Time for DEQ, MDCH, local health departments and every elected official to get serious about this issue. Look at the facts. According to 3 rounds of DEQ soils sampling we have high dioxin concentration pervasive and deep the entire length of the T-river. We have concentrations in people's backyards from 200 to 5,000ppt. Imerman, Freeland Festival, West Michigan Parks and Green Point all have levels from 150 to 7,000ppt. We have contaminated fish, which present an "unacceptable risk to human health," we have contaminated duck and chicken eggs and we have deer and turkey which far exceed levels permitted by the federal government. We are three years into this contamination in the floodplain and 20 years plus into the contamination in Midland. We've had two episodes of flooding this year which deposited additional contaminated sediments onto the floodplain. This river will continue to flood and deposit dioxin in our yards, public parks and communities.

In addition, Dow has a legal obligation under Part 111 and Part 201 of Michigan law to address their contamination.

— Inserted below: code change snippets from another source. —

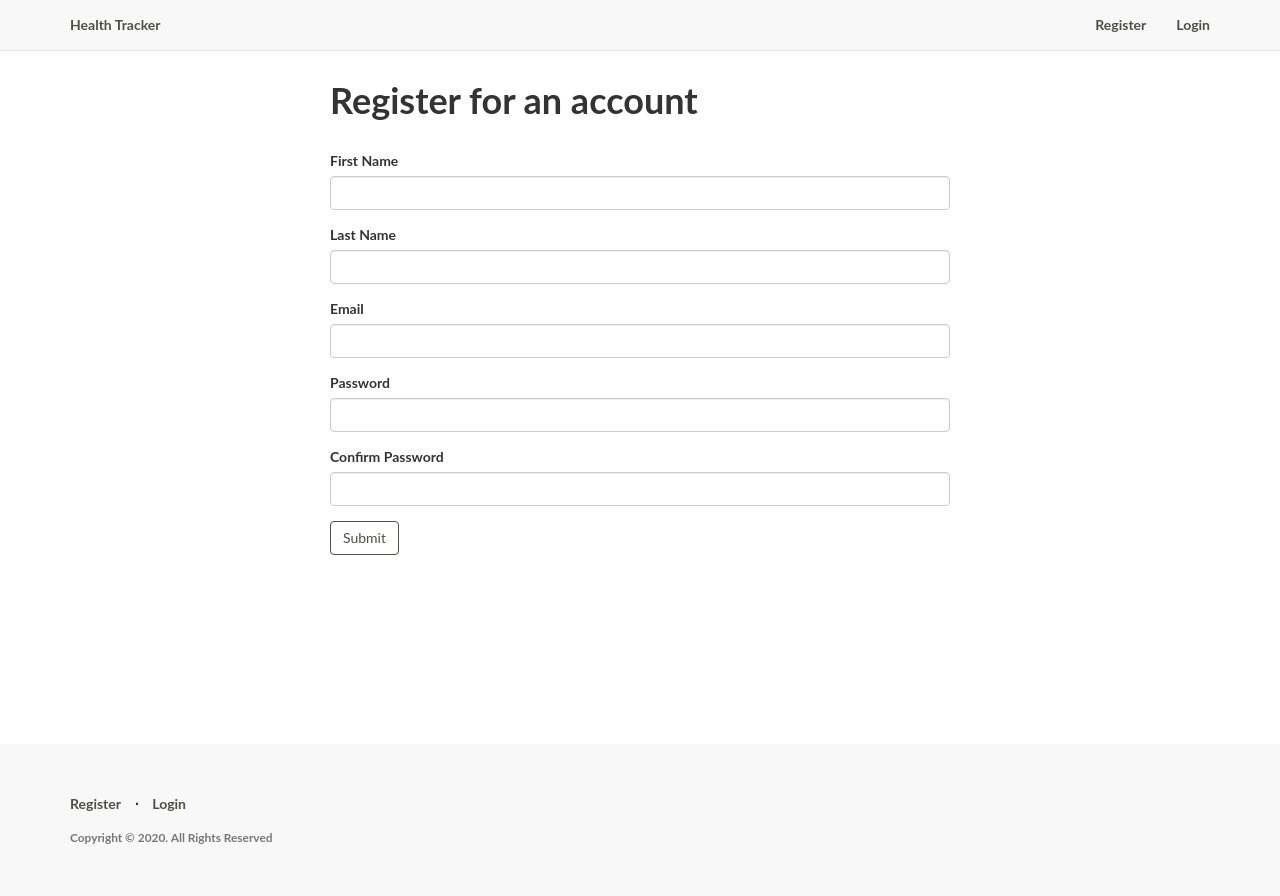
After one commit to shan145/Health-Tracker, a Flask app: page /register in a window 1280 px wide. The commit adds this page. Run offline with Flask 2, Linux system fonts and the light colour scheme; parts of the project's set-up code (start-up, migrations or seed data) failed here and were passed over; some libraries are stand-ins or nearby versions.

Commit message:
Finished register and login

```diff
--- a/health_app/templates/base.html
+++ b/health_app/templates/base.html
@@ -5,6 +5,7 @@
 <head>
     <title>{{ title }} | Welcome to Your Health Tracker</title>
     <link href="https://maxcdn.bootstrapcdn.com/bootstrap/3.3.7/css/bootstrap.min.css" rel="stylesheet">
+    <link href="https://maxcdn.bootstrapcdn.com/font-awesome/4.7.0/css/font-awesome.min.css" rel="stylesheet">
     <link href="{{ url_for('static', filename='css/style.css') }}" rel="stylesheet">
     <link rel="shortcut icon" href="{{ url_for('static', filename='img/favicon.ico') }}">
 </head>
@@ -22,8 +23,12 @@
           </div>
           <div class="collapse navbar-collapse" id="bs-example-navbar-collapse-1">
               <ul class="nav navbar-nav navbar-right">
-                  <li><a href="#">Register</a></li>
-                  <li><a href="#">Login</a></li>
+                  {% if current_user.is_authenticated %}
+                    <li><a href="{{ url_for('user.logout') }}">Logout</li>
+                  {% else %}
+                    <li><a href="{{ url_for('user.register') }}">Register</a></li>
+                    <li><a href="{{ url_for('user.login') }}">Login</a></li>
+                  {% endif %}
               </ul>
           </div>
         </div>
@@ -38,10 +43,13 @@
             <div class="row">
                 <div class="col-lg-12">
                     <ul class="list-inline">
-                        <li class="footer-menu-divider">⋅</li>
-                        <li><a href="#">Register</a></li>
-                        <li class="footer-menu-divider">⋅</li>
-                        <li><a href="#">Login</a></li>
+                        {% if current_user.is_authenticated %}
+                            <li><a href="{{ url_for('user.logout') }}">Logout</li>
+                        {% else %}
+                            <li><a href="{{ url_for('user.register') }}">Register</a></li>
+                            <li class="footer-menu-divider">⋅</li>
+                            <li><a href="{{ url_for('user.login') }}">Login</a></li>
+                        {% endif %}
                     </ul>
                     <p class="copyright text-muted small">Copyright © 2020. All Rights Reserved</p>
                 </div>
--- /dev/null
+++ b/health_app/templates/users/register.html
@@ -0,0 +1,14 @@
+<!-- health_app/templates/users/register.html -->
+
+{% import "bootstrap/wtf.html" as wtf %}
+{% extends "base.html" %}
+{% block title %}Register{% endblock %}
+{% block body %}
+<div class="content-section">
+  <div class="center">
+    <h1>Register for an account</h1>
+    <br/>
+    {{ wtf.quick_form(form) }}
+  </div>
+</div>
+{% endblock %}
--- a/health_app/users/forms.py
+++ b/health_app/users/forms.py
@@ -0,0 +1,24 @@
+from flask_wtf import FlaskForm
+from wtforms import PasswordField, StringField, SubmitField, ValidationError
+from wtforms.validators import DataRequired, Email, EqualTo
+
+from ..model import User
+
+class RegistrationForm(FlaskForm):
+    # Form for users to create accounts
+    first_name = StringField('First Name', validators=[DataRequired()])
+    last_name = StringField('Last Name', validators=[DataRequired()])
+    email = StringField('Email', validators=[DataRequired()])
+    password = PasswordField('Password', validators=[DataRequired(), EqualTo('confirm_password')])
+    confirm_password = PasswordField('Confirm Password')
+    submit = SubmitField('Submit')
+
+    def validate_email(self, field):
+        if User.query.filter_by(email=field.data).first():
+            raise ValidationError('Email is already in use')
+
+class LoginForm(FlaskForm):
+    # Form for users to login
+    email = StringField('Email', validators=[DataRequired(), Email()])
+    password = PasswordField('Password', validators=[DataRequired()])
+    submit = SubmitField('Login')
--- a/health_app/users/routes.py
+++ b/health_app/users/routes.py
@@ -1,11 +1,62 @@
 # health_app/users/routes.py
 
-from flask import render_template
-from flask_login import login_required
+from flask import render_template, flash, redirect, url_for
+from flask_login import login_required, login_user, logout_user
 
 from . import user
+from .forms import LoginForm, RegistrationForm
+from .. import db
+from ..model import User
 
 @user.route('/home')
 def startpage():
-    # Renders start page on / route
+    # Renders start page on /home route
     return render_template('users/index.html', title='Welcome')
+
+@user.route('/register', methods=['GET', 'POST'])
+def register():
+    # Handles route for registering new users
+    form = RegistrationForm()
+    if form.validate_on_submit():
+        user = User(first_name=form.first_name.data,
+                    last_name=form.last_name.data,
+                    email=form.email.data,
+                    password=form.password.data)
+
+        # Add user to the database
+        db.session.add(user)
+        try:
+            db.session.commit()
+            flash('You have been successfully registered! You may now login.')
+            # redirect to login page after successful registration
+            return redirect(url_for('user.login'))
+        except Exception:
+            db.session.rollback()
+            flash('Registration failed. Please try again at a later time.')
+
+    # load registration template
+    return render_template('users/register.html', form=form, title='Register')
+
+@user.route('/login', methods=['GET', 'POST'])
+def login():
+    # Handles route for logging in users
+    form = LoginForm()
+    if form.validate_on_submit():
+        user = User.query.filter_by(email=form.email.data).first()
+        if (user is not None) and (user.check_password(form.password.data)):
+            # Log user in
+            login_user(user)
+            # Redirect to health page after login
+            return redirect(url_for('health.dashboard'))
+        else:
+            flash('Incorrect email or password')
+    return render_template('users/login.html', form=form, title='Login')
+
+@user.route('/logout')
+@login_required
+def logout():
+    # Handles route for logging out users
+    logout_user()
+    flash('You have successfully logged out')
+
+    return redirect(url_for('.startpage'))
```
Also changed, not shown: health_app/__init__.py (+6 -2 lines), health_app/health/routes.py (+7 -0 lines), health_app/model.py (+6 -6 lines), health_app/templates/health/dashboard.html (added, +20 -0 lines), health_app/templates/users/login.html (added, +18 -0 lines), requirements.txt (+8 -0 lines).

Dow has a federal license which identifies the City of Midland and the T-River Floodplain as offsite release which Dow is responsible to address. What does Dow do:

1. Threaten the state with jobs
2. Hire lobbyists to apply political pressure
3. Derail months of hard work by DEQ and MDCH to address the contamination
5. Deny dioxin's toxicity
6. Study the issue to death
7. Initiate a misinformation campaign
8. Lie about the results of their studies
9. Rally legislators to initiate legislation that will financially cripple the regulatory agencies charged with protecting our water resources

Of course, elected officials don't respond to the science or the law; they respond to whomever yells the loudest, and Dow and Midland have a huge voice.................. .Dow is not above the law and Dow is not and should not be the entity to define the toxicity or science on dioxin. The next time you hear Dow say that your largest source of dioxin comes from the food you eat ( that's correct for most people) ask Dow how it got in the food supply. In order to protect the food supply, you have to prevent dioxin from being released, and clean it up when it contaminates watersheds, farmland and communities. As we have seen, the dioxin in soils DOES translate to dioxin in wildlife, eggs and fish. We are never going to get dioxin in the diet reduced until we address dioxin in the environment.


Michelle Hurd Riddick

Lone Tree Council

Source: Lone Tree/TRW/EPA

For additional articles like this one, go to the Tittabawasse River Watch web site www.trwnews.net. for complete coverage of the Tittabawassee River Dow Chemical dioxin contamination saga.. The source organization's web site link is listed above. The Newspaper / Media page of our site contains an extensive archive of media articles dating back to January 2002. The Newspaper / Media page may be accessed by scrolling down to the bottom of the CONTENTS section and clicking on the Newspaper/Media link.